Many children, teens, and adults who participate in athletics are fans of sports drinks and it’s easy to see why. They’re marketed as improving performance and recovery, and because they contain beneficial electrolytes, people are given the mistaken impression that sports drinks are a healthy alternative to sodas and other soft drinks. Are sports drinks really better than other options? And how do they affect your teeth? Here’s what you need to know.
Sports Drinks Are Loaded With Sugar
Most people would probably guess that sports drinks have less sugar than juice or soda or, at worst, the same amount. You might be surprised to learn that sports drinks often have even more sugar than other soft drinks, including soda.
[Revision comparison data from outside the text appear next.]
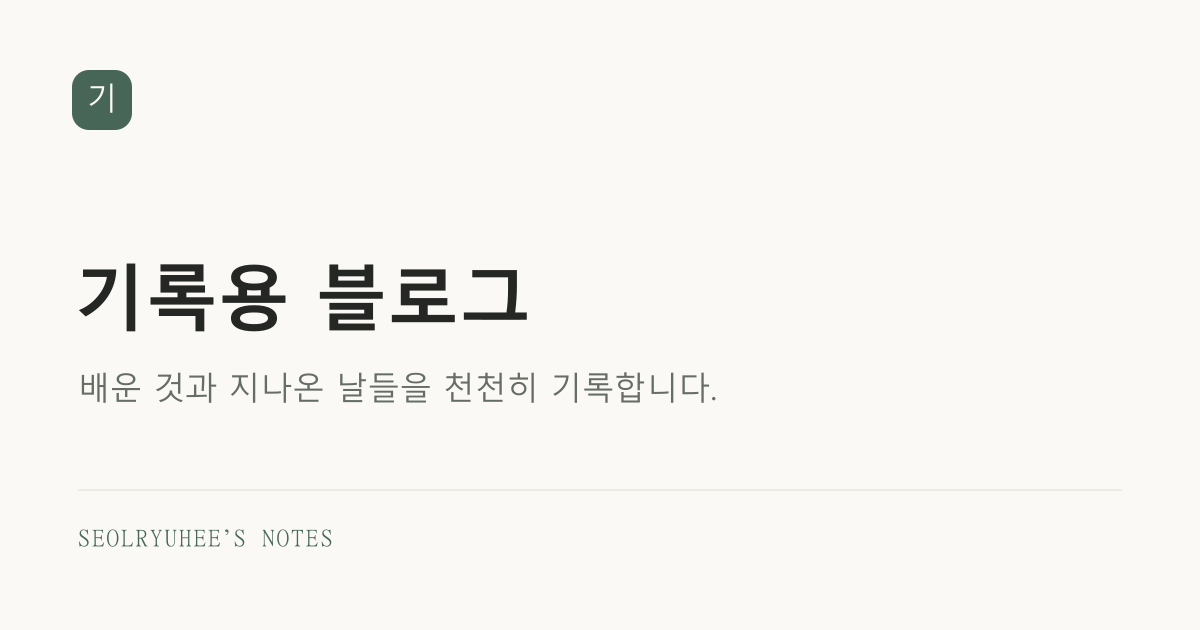
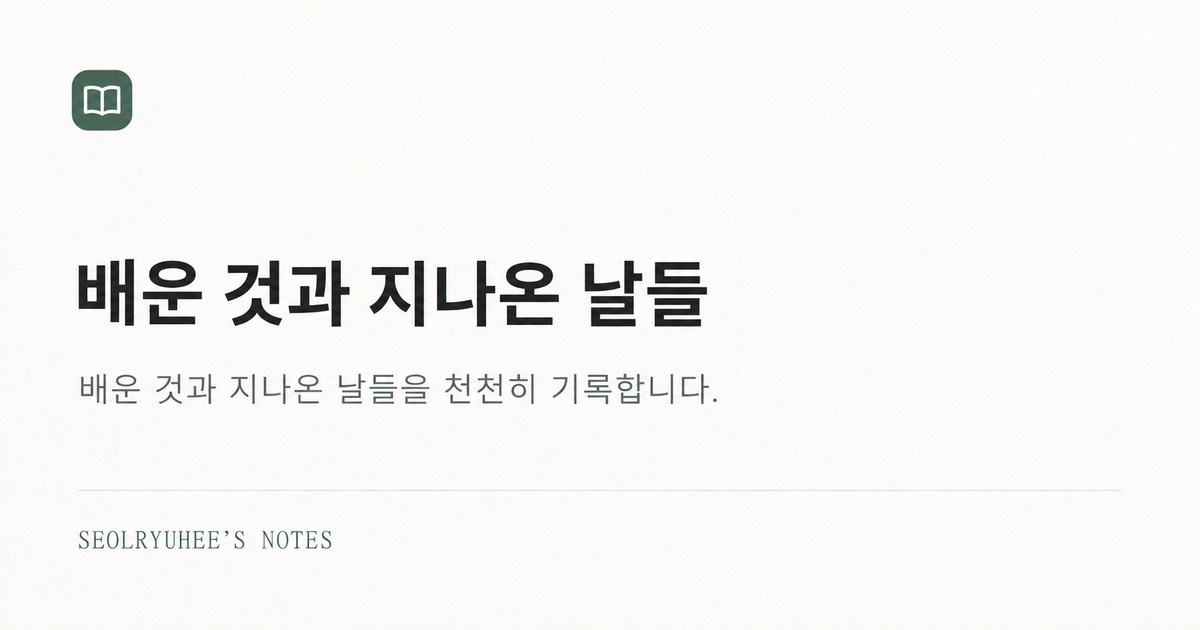
첫 기록 게시 및 블로그 이름과 디자인 정리

diff --git a/src/styles/global.css b/src/styles/global.css
@@ -9,7 +9,11 @@
 @media(max-width:600px){.site-header{margin:0 20px;padding:22px 0}.brand{font-size:16px;gap:9px}.site-header nav{gap:18px}.brand-mark{width:27px;height:29px}.home-intro{margin:0 20px;padding:56px 0 48px}.eyebrow{font-size:10px;margin-bottom:21px}.home-intro h1{font-size:30px;letter-spacing:-1.1px;line-height:1.5}.intro-copy{font-size:15px;margin-top:21px}.desktop-break{display:none}.intro-detail{font-size:11px;margin-top:25px}.recent-posts{margin:0 20px 60px}.section-heading>span{font-size:11px}.post-row{padding:25px 0}.post-row h3{font-size:21px}.post-row>p{font-size:14px}.site-footer{margin:0 20px;padding:24px 0;font-size:11px}.article-shell{padding:0 20px;margin:30px auto 55px}.draft-notice{margin-bottom:25px;font-size:11px}.article-header h1{font-size:30px;letter-spacing:-1px}.article-summary{font-size:17px}.article-header{margin-bottom:28px;padding-bottom:28px}.prose{font-size:17px}.prose h2{font-size:24px;margin-top:40px}.prose pre{padding-left:17px;padding-right:17px}.prose th,.prose td{padding:10px 13px}}
 @media(prefers-reduced-motion:reduce){html{scroll-behavior:auto}}
 
-.header-actions{display:flex;align-items:center;gap:28px}.menu-toggle{display:none}.site-footer>div{display:flex;gap:24px}.section-heading>a{font-size:12px;color:var(--muted)}.tag-list>a{color:var(--accent)}.tag-list>a:before{content:'#';opacity:.6;margin-right:3px}.post-meta>span>a+a{margin-left:10px}.preview-note{font-size:12px;line-height:1.8;color:var(--muted);margin:18px 0}.page-shell{max-width:880px;margin:70px auto 90px}.page-heading{padding-bottom:38px;border-bottom:1px solid var(--line);margin-bottom:24px}.page-heading h1{font-size:36px;font-weight:620;letter-spacing:-1.2px;line-height:1.4}.page-heading>p:not(.eyebrow){font-size:17px;line-height:1.8;color:var(--muted);margin-top:18px}.back-link{display:inline-block;font-size:14px;color:var(--muted);margin-bottom:25px}.about-page{max-width:720px}.about-page .prose{padding-top:15px}.tag-cloud{display:flex;flex-wrap:wrap;gap:14px;list-style:none;padding:16px 0;margin:0}.tag-cloud a{display:flex;align-items:center;gap:14px;border:1px solid var(--line);border-radius:6px;padding:12px 17px;font-size:15px}.tag-cloud span{font-size:12px;color:var(--muted)}#search-form{margin-top:32px}#search-form label{display:block;font-size:14px;margin-bottom:12px}.search-field{display:flex;gap:12px}.search-field input{min-width:0;flex:1;padding:15px 17px;font:inherit;border:1px solid var(--line);border-radius:6px;background:var(--bg);color:var(--text);font-size:16px}.search-field button{padding:12px 22px;border:0;border-radius:6px;background:var(--accent);color:var(--bg);cursor:pointer}.search-status{font-size:14px;color:var(--muted);margin:24px 0;line-height:1.8}.search-results{list-style:none;padding:0;margin:0}.search-results li{border-bottom:1px solid var(--line);padding:25px 0}.search-results h2{font-size:22px;font-weight:600;line-height:1.5}.search-results p{margin-top:12px;color:var(--muted);font-size:15px;line-height:1.8}
+.header-actions{display:flex;align-items:center;gap:28px}.menu-toggle{display:none}.section-heading>a{font-size:12px;color:var(--muted)}.tag-list>a{color:var(--accent)}.tag-list>a:before{content:'#';opacity:.6;margin-right:3px}.post-meta>span>a+a{margin-left:10px}.preview-note{font-size:12px;line-height:1.8;color:var(--muted);margin:18px 0}.page-shell{max-width:880px;margin:70px auto 90px}.page-heading{padding-bottom:38px;border-bottom:1px solid var(--line);margin-bottom:24px}.page-heading h1{font-size:36px;font-weight:620;letter-spacing:-1.2px;line-height:1.4}.page-heading>p:not(.eyebrow){font-size:17px;line-height:1.8;color:var(--muted);margin-top:18px}.back-link{display:inline-block;font-size:14px;color:var(--muted);margin-bottom:25px}.about-page{max-width:720px}.about-page .prose{padding-top:15px}.tag-cloud{display:flex;flex-wrap:wrap;gap:14px;list-style:none;padding:16px 0;margin:0}.tag-cloud a{display:flex;align-items:center;gap:14px;border:1px solid var(--line);border-radius:6px;padding:12px 17px;font-size:15px}.tag-cloud span{font-size:12px;color:var(--muted)}#search-form{margin-top:32px}#search-form label{display:block;font-size:14px;margin-bottom:12px}.search-field{display:flex;gap:12px}.search-field input{min-width:0;flex:1;padding:15px 17px;font:inherit;border:1px solid var(--line);border-radius:6px;background:var(--bg);color:var(--text);font-size:16px}.search-field button{padding:12px 22px;border:0;border-radius:6px;background:var(--accent);color:var(--bg);cursor:pointer}.search-status{font-size:14px;color:var(--muted);margin:24px 0;line-height:1.8}.search-results{list-style:none;padding:0;margin:0}.search-results li{border-bottom:1px solid var(--line);padding:25px 0}.search-results h2{font-size:22px;font-weight:600;line-height:1.5}.search-results p{margin-top:12px;color:var(--muted);font-size:15px;line-height:1.8}
 @media(max-width:1000px){.page-shell{margin:60px 40px 80px}.about-page{margin-left:auto;margin-right:auto;padding:0 40px}}
-@media(max-width:600px){.header-actions{gap:13px}.site-header{position:relative}.menu-toggle{display:block;border:0;background:none;color:var(--text);font-size:13px;cursor:pointer;padding:10px 5px}.site-header #site-nav{display:flex;flex-direction:column;align-items:stretch;gap:0;position:absolute;top:100%;left:0;right:0;padding:10px 16px;background:var(--bg);border:1px solid var(--line);border-radius:7px;z-index:5}.site-header #site-nav a{padding:13px 6px}.js .menu-toggle[aria-expanded=false]+#site-nav{display:none}.site-footer>div{gap:16px}.site-footer>div>span{display:none}.page-shell,.about-page{margin:40px 20px 60px;padding:0}.page-heading h1{font-size:30px}.page-heading>p:not(.eyebrow){font-size:16px}.page-heading{padding-bottom:30px}.search-field{gap:8px}.search-field button{padding:12px 17px}.search-results h2{font-size:20px}}
+@media(max-width:600px){.header-actions{gap:13px}.site-header{position:relative}.menu-toggle{display:block;border:0;background:none;color:var(--text);font-size:13px;cursor:pointer;padding:10px 5px}.site-header #site-nav{display:flex;flex-direction:column;align-items:stretch;gap:0;position:absolute;top:100%;left:0;right:0;padding:10px 16px;background:var(--bg);border:1px solid var(--line);border-radius:7px;z-index:5}.site-header #site-nav a{padding:13px 6px}.js .menu-toggle[aria-expanded=false]+#site-nav{display:none}.page-shell,.about-page{margin:40px 20px 60px;padding:0}.page-heading h1{font-size:30px}.page-heading>p:not(.eyebrow){font-size:16px}.page-heading{padding-bottom:30px}.search-field{gap:8px}.search-field button{padding:12px 17px}.search-results h2{font-size:20px}}
 @media(min-width:601px){.site-header #site-nav{display:flex!important}}
+
+/* Keep the full site name and article titles readable on narrow screens. */
+.site-header{gap:20px}.brand{min-width:0}.brand-mark{flex-shrink:0}.brand-mark svg{width:20px;height:20px;fill:none;stroke:currentColor;stroke-width:1.6;stroke-linecap:round;stroke-linejoin:round}.brand-title{min-width:0;overflow-wrap:anywhere;word-break:keep-all;line-height:1.5}.header-actions{flex-shrink:0}.article-header h1,.article-summary,.post-row h3{overflow-wrap:anywhere;word-break:keep-all}
+@media(max-width:600px){.site-header{gap:12px}}

diff --git a/docs/PLAN.md b/docs/PLAN.md
@@ -1,10 +1,10 @@
-# ‘기록용 블로그’ 설계·구현 계획
+# ‘배운 것과 지나온 날들’ 설계·구현 계획
 
-채택: 2026-10-06. 디자인·공개 배포 승인: 2026-10-20 사용자 지시. 현재 상태: 로컬 검증·원격 main 반영·GitHub Pages 공개 배포·실제 공개 사이트 검증 완료. 공개 글 0개, 샘플은 초안 유지.
+채택: 2026-10-06. 최초 공개 배포 승인: 2026-10-20. 2026-10-23 사용자가 첫 기록의 최종 원고와 전체 변경의 커밋·push·운영 배포를 승인함. 첫 기록을 공개 대상으로 지정하여 빌드 공개 글 1개, 샘플 초안 2개. 이번 배포는 정확한 게시 커밋의 Actions 성공과 실제 공개 글·검색·artifact 해시 검증을 모두 완료 기준으로 삼음. 과거 배포와 로컬 초안 검증 기록은 아래에 보존.
 
 ## 요구와 선택
 
-- 저장소 `seolryuhee/seolryuhee.github.io`, Git 이력, 이름 ‘기록용 블로그’, 주소 `https://seolryuhee.github.io` 유지.
+- 저장소 `seolryuhee/seolryuhee.github.io`, Git 이력, 주소 `https://seolryuhee.github.io` 유지. 사이트 이름은 2026-10-23 사용자 지시에 따라 ‘기록용 블로그’에서 ‘배운 것과 지나온 날들’로 변경하고, 최종 원고와 함께 공개 배포 승인.
 - 기존 Jekyll 구성·글 교체. 글 이전과 옛 상세 주소 유지는 하지 않으며 Git 이력으로 원본 보존.
 - Astro 정적 출력, Markdown 및 필요한 글의 MDX, 직접 만든 레이아웃·CSS. 생성기 자체 개발 제외.
 - 홈·전체 글·상세·소개·태그·Pagefind 검색·RSS·사이트맵·기본 검색/공유 메타데이터 제공.
@@ -149,6 +149,27 @@
 - 공개 글이 없으므로 공개 주소에서 양성 검색·게시글 본문 이미지·글 상세 읽기 동작은 검증할 대상이 없음. 이를 성공으로 간주하지 않으며, 로컬 격리 환경의 공개 글 3개 검색/MDX/이미지 검증과 구분함. 최초 실제 글 게시 후 공개 양성 검색/상세 검증 필요.
 - 증거: `.local/deployment/actions.log`, `before.json`, `live-report.json`, 공개 화면 스크린샷. 모두 Git 제외. 기존 MDX 지시문 빌드 경고는 남아 있으나 CI와 공개 검증 성공.
 - 최종 상태: **로컬 검증 완료 / 배포 설정·CI 실행 확인 완료 / 공개 사이트 확인 완료**. 게시 소스 workflow, 자동 push 배포는 활성화하지 않음.
+
+## 사이트 이름 변경과 첫 기록 초안 (2026-10-23, 로컬 전용)
+
+- 사용자 지시에 따라 사이트 이름을 ‘배운 것과 지나온 날들’로 변경. 머리글·꼬리글은 공통 `site.title`을 참조하고 브라우저 제목·OG/Twitter·RSS·공유 이미지에도 같은 이름 적용. 기존 색상·구성·‘기’ 표식 유지, 좁은 화면에서 이름과 글 제목 줄바꿈 허용.
+- 첫 글 ‘한영키를 누르기 싫어서 모드를 만들었습니다’를 `korean-ime-fix-mod` 주소에 작성. 날짜 2026-10-23, 부제 ‘Necesse 한글 입력 문제 해결기 — Korean IME Fix Mod’, 태그 프로그래밍/Necesse/모드, `draft: true`. 제공 원고의 23개 문단·명시적 줄바꿈 4개·굵은 강조 4개 유지. 괄호 다음 한글 조사가 붙는 두 강조 구문은 렌더링을 위해 `<strong>` 사용.
+- 콘텐츠 검증 3개(공개 0개), 단위 테스트 9개, 최종 빌드 HTML 6개 및 내부 링크·자산·RSS·사이트맵·검색 인덱스 검증 통과. 기존 Astro/MDX `use astro:head-inject` 경고는 유지.
+- Chrome 1440px/390px/320px × light/dark에서 홈·전체 글의 최신 기록, 상세 직접 접속·새로고침, 제목·부제·본문·초안/noindex, 메뉴 Enter/Escape·테마 전환·가로 넘침 및 머리글 겹침 검사 통과. 브라우저 오류 0건. 원고 문단과 렌더링 본문 대조 시 기존 스마트 따옴표 변환만 정규화.
+- 정적 결과물의 6개 HTML에서 새 이름 일치 및 첫 글 제목/주소 부재 확인. 글 상세 HTML 없음, RSS 항목·검색 인덱스 0개, 사이트맵에 첫 글 없음. 실제 정적 미리보기에서 첫 글 주소 HTTP 404, 홈·검색·RSS·사이트맵 HTTP 200 확인 후 정적 서버 종료.
+- 기존 통합 검증 15개 그룹·16개 검색 시나리오 통과. 공유 PNG의 새 이름을 시각 확인하고 최종 1200×630 크기 및 dist 복사본 일치 확인.
+- 증거: `.local/first-record-review/`의 dev-report.json, static-report.json, 로그·6가지 화면 스크린샷·공유 이미지 편집 프롬프트. 기존 통합 검증 결과는 `.local/final-review/report.json`. 모두 Git 제외.
+- 개발 서버 `http://127.0.0.1:4321/`는 계속 실행. 새 글은 `/posts/korean-ime-fix-mod/`에서 로컬 확인 가능. 기존 샘플 2개도 계속 초안. 커밋·push·원격 동기화·Actions 실행·Pages 설정 변경·공개 배포 없음. **로컬 검증 완료 / 업로드 명령 대기**.
+- 후속 디자인 수정: 사용자 요청으로 기존 ‘기’ 글자 표식을 펼친 책 선 아이콘으로 교체하고 머리글·SVG 파비콘·공유 PNG에 통일. 푸터의 오른쪽 반복 문구를 제거하여 왼쪽 사이트 이름·오른쪽 RSS만 표시. 불필요해진 푸터 div 스타일 제거. Chrome의 홈/글 상세/검색 × 1440px/390px/320px × light/dark 18개 화면 조합, 메뉴·테마·가로 넘침·머리글 겹침 검사 통과. 최종 빌드와 정적 초안 제외 검증 재통과. 증거는 `.local/brand-review/`의 UI 보고서·머리글/푸터 스크린샷·빌드 로그·공유 이미지 편집 프롬프트. 개발 서버와 업로드 대기 상태 유지.
+
+## 첫 기록 최종 원고 및 공개 배포 승인 (2026-10-23)
+
+- 이번 사용자 요청이 로컬 전용·업로드 대기 조건을 해제함. 제공된 최종 원고로 본문 교체, 1~7번 소제목과 Steam 링크 반영, 제목·부제·날짜·slug·태그 유지, 첫 글만 `draft: false`. 샘플 2개는 초안 유지.
+- 이번 대화의 Node 환경 안내, 사이트 이름, 책 아이콘·파비콘·공유 이미지, 중복 제거한 푸터를 함께 커밋·push하고 기존 수동 Pages 워크플로를 publish:true로 실행. 자동 push 배포와 Pages 설정은 변경하지 않음.
+- 통합 검증은 격리 복사본의 실제 글만 초안으로 전환하여 기존 공개 글 0개 시나리오를 유지하며 실제 원고의 게시 상태를 바꾸지 않음. 공개 검증은 게시글 상세·목차·Steam 링크·양성/음성 검색·결과 클릭·새로고침을 검사하도록 확장.
+- 공개 검증 검색어: 한영키/해결기/히라가나/Korean IME Fix Mod → 첫 글, 없는검색어123/Optional/산책 → 결과 없음. 실제 Pages 검증은 해당 Actions 실행에서 받은 github-pages artifact와 모든 공개 파일의 SHA-256 비교를 포함. 로컬 dist를 CI artifact 대신 사용하지 않음.
+- 실행 증거는 `.local/release-review/`와 `.local/deployment/`에 보관하고 최종 보고에 게시 커밋·Actions 실행·실제 글/검색 결과를 기록. 이 소스 문서는 실제 공개 검증 전에 성공을 선기록하지 않음.
+- 게시 전 로컬 검증 완료: 콘텐츠 3개(공개 1개·초안 2개), 단위 9개, 최종 빌드 HTML 10개, 격리 통합 15개 그룹·16개 검색 시나리오 통과. 실제 배포용 dist를 정적 미리보기로 열어 1440/390/320px × light/dark의 6개 환경에서 최종 원고 29개 문단·7개 소제목·강조·목차·Steam 링크·세 태그·메뉴·테마·검색 42회·결과 클릭·새로고침·샘플 404 확인. 브라우저 오류 0건, 정적 서버 종료. 격리 메타데이터 저장 시 YAML 날짜가 Date로 해석되지 않도록 문자열 따옴표를 유지하며, 실제 글은 공개 상태 유지 확인.
 
 ## 근거
 

diff --git a/src/content/posts/korean-ime-fix-mod/index.md b/src/content/posts/korean-ime-fix-mod/index.md
@@ -1,0 +1,80 @@
+---
+title: "한영키를 누르기 싫어서 모드를 만들었습니다"
+date: "2026-10-23"
+summary: "Necesse 한글 입력 문제 해결기 — Korean IME Fix Mod"
+slug: "korean-ime-fix-mod"
+draft: false
+tags: ["프로그래밍", "Necesse", "모드"]
+---
+
+첫 기록을 무엇으로 할지 고민하다가 이것으로 정했습니다.
+
+## 1. 문제 발견
+
+예전에 Steam 창작마당에 모드를 하나 업로드했습니다.
+
+Korean IME Fix Mod라는 이름의 모드죠.
+
+이름에서 알 수 있듯이 한글 입력 시 게임에서 발생하는 문제를 수정하는 모드입니다.
+
+Necesse라는 게임이 있는데 채팅을 치고 나면 항상 게임 단축키가 동작하지 않았습니다.
+
+그래서 매번 한영키를 눌러야 하는 불편함이 있었죠.
+
+## 2. 기존 해결 방법 조사
+
+슬슬 불편함을 느낄 때쯤에 커뮤니티를 돌아다니면서 이에 관한 모드를 찾아봤고요.
+
+이미 누군가가 저와 같이 불편함을 느껴서 이를 해결하는 방법을 올려놨습니다.
+
+## 3. 기존 해결 방법 적용 실패
+
+그리고 그걸 보고 문제가 해결됐으면 이 모드가 나왔을 리가 없겠죠.
+
+하라는 대로 다 했는데 안 되니까 슬슬 열받기 시작하더라고요.
+
+그래서 직접 모드를 만들기로 했습니다.
+
+## 4. 문제 분석 및 재정의
+
+지금 상황에서의 문제는 한글 입력 상태에선 게임 단축키가 동작하지 않는 것이죠.
+
+그럼 대충 게임에서 한글 자체를 인식하지 못한다기보다는 **문자 입력과 게임 조작에 필요한 키 입력을 처리하는 과정에 문제가 있는 것**이라고 생각할 수 있었습니다.
+
+그렇다고 한글 입력을 영어 입력으로 변환해서 단축키를 인식하게 만드는 식으로 해결하면 반쪽짜리 해결법인 건 불 보듯 뻔했습니다.
+
+## 5. 해결 방안 설계
+
+그럼 더 근본적인 해결법은 뭘까요?
+
+정말 간단합니다. **문자가 아니라 키 입력 이벤트 자체를 기준으로 게임 조작을 처리하게 만들면 되는 겁니다.**
+
+키보드로 W를 눌렀다고 가정해 봅시다.
+
+이때 화면에 어떤 문자가 입력되는 것과 실제로 W 키가 눌렸다는 사실은 서로 다른 문제입니다.
+
+일반적으로 키보드 입력은 키가 눌리거나 떼어질 때 발생하는 <strong>키 이벤트(Key Event)</strong>와 그 입력을 통해 생성되는 <strong>문자 입력(Character Input)</strong>으로 구분할 수 있습니다.
+
+한글 입력 상태에서는 W 키를 눌러도 'ㅈ'이라는 문자가 입력되지만, 게임 조작에서 중요한 것은 'ㅈ'이라는 문자가 아니라 W 키가 눌렸다는 사실이죠.
+
+그러니까 게임 조작에 필요한 입력을 문자 입력 결과에 의존하지 않고, 키가 눌리고 떼어지는 이벤트를 기준으로 처리하도록 만들면 되는 겁니다.
+
+물론 채팅창에서 문자를 입력하는 상황과 실제로 게임을 조작하는 상황은 구분해야겠죠.
+
+이렇게 하면 원리상 한글뿐 아니라 히라가나를 입력하는 일본어 환경처럼 다른 입력기를 사용하는 상황에서도 동일한 접근 방식을 적용할 수 있습니다.
+
+어떤 문자가 입력되느냐에 따라 게임 단축키가 영향을 받는 구조 자체를 피하는 것이니까요.
+
+## 6. AI를 활용한 모드 구현
+
+AI도 발달해서 코드를 일일이 작성하지 않아도 되고, 어차피 어떻게 해결하면 될지 이미 감은 잡았으니 실행만 하면 되는 상황이었습니다.
+
+그래서 이걸 바탕으로 AI에게 모드를 만들어달라고 했고, 역시나 문제없이 동작했습니다.
+
+완성한 모드는 이거고요. [Korean IME Fix Mod (Steam 창작마당)](https://steamcommunity.com/sharedfiles/filedetails/?id=3660423434)
+
+## 7. 적용 결과 및 결론
+
+이제 채팅을 치고 나서 매번 한영키를 누를 필요도 없어졌습니다.
+
+문제가 발생했을 땐 역시 문제 자체를 없애버리는 게 최고인 것 같습니다.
You might not see the word “sugar” on the ingredient list, but you will see sucrose or high fructose corn syrup, which are essentially the same thing. Why are these in sports drinks? Because sugar is a carbohydrate that can provide a quick energy boost. It’s a cheap way to improve performance—even if that sugar rush leads to an inevitable crash later on.
From a dental health perspective, this sugar is bad news because the bacteria that causes cavities thrives on it. Unlike sugary foods, when sugar is in a drink, it completely coats the teeth, making it even easier for plaque to form. Plaque is a precursor to tartar, which leads to cavities and gum disease.
Sports Drinks Are Acidic
Making matters worse, sports drinks are acidic. This makes them a one-two punch as far as your oral health is concerned. The citric acid in these drinks, which is used both as a preservative and as a flavor booster, erodes the tooth enamel. When tooth enamel erodes, the teeth are more prone to cavities—and, of course, all the sugar we’ve already discussed leads to more cavity-causing bacteria.
You may think you can avoid this by switching to a sports chew, gum, or gel instead, but they’re usually high in acid and sugar too.
Sports Drink Alternatives
So what’s the best alternative to sports drinks? Plain old water! For most amateur athletes, water is all that is needed to keep you hydrated during sports and other activities. If you’re concerned about electrolytes, watermelon juice and coconut water are less sugary options, or simply pair your water with a banana or slice of watermelon for a snack.
If you really love sports drinks and don’t want to give them up, don’t drink them in the large bottles sold in stores—eight-ounce portions are all that you really need. A straw can help limit contact with teeth and a thorough rinse with water once you’ve finished will dilute some of the acid and sugar.
Schedule an Appointment Today
We’re always happy to discuss nutrition and oral hygiene habits when you come in for your routine dental check-ups. To schedule an appointment, contact us today at one of our three New Jersey locations in Holmdel, Brick, or Oakhurst.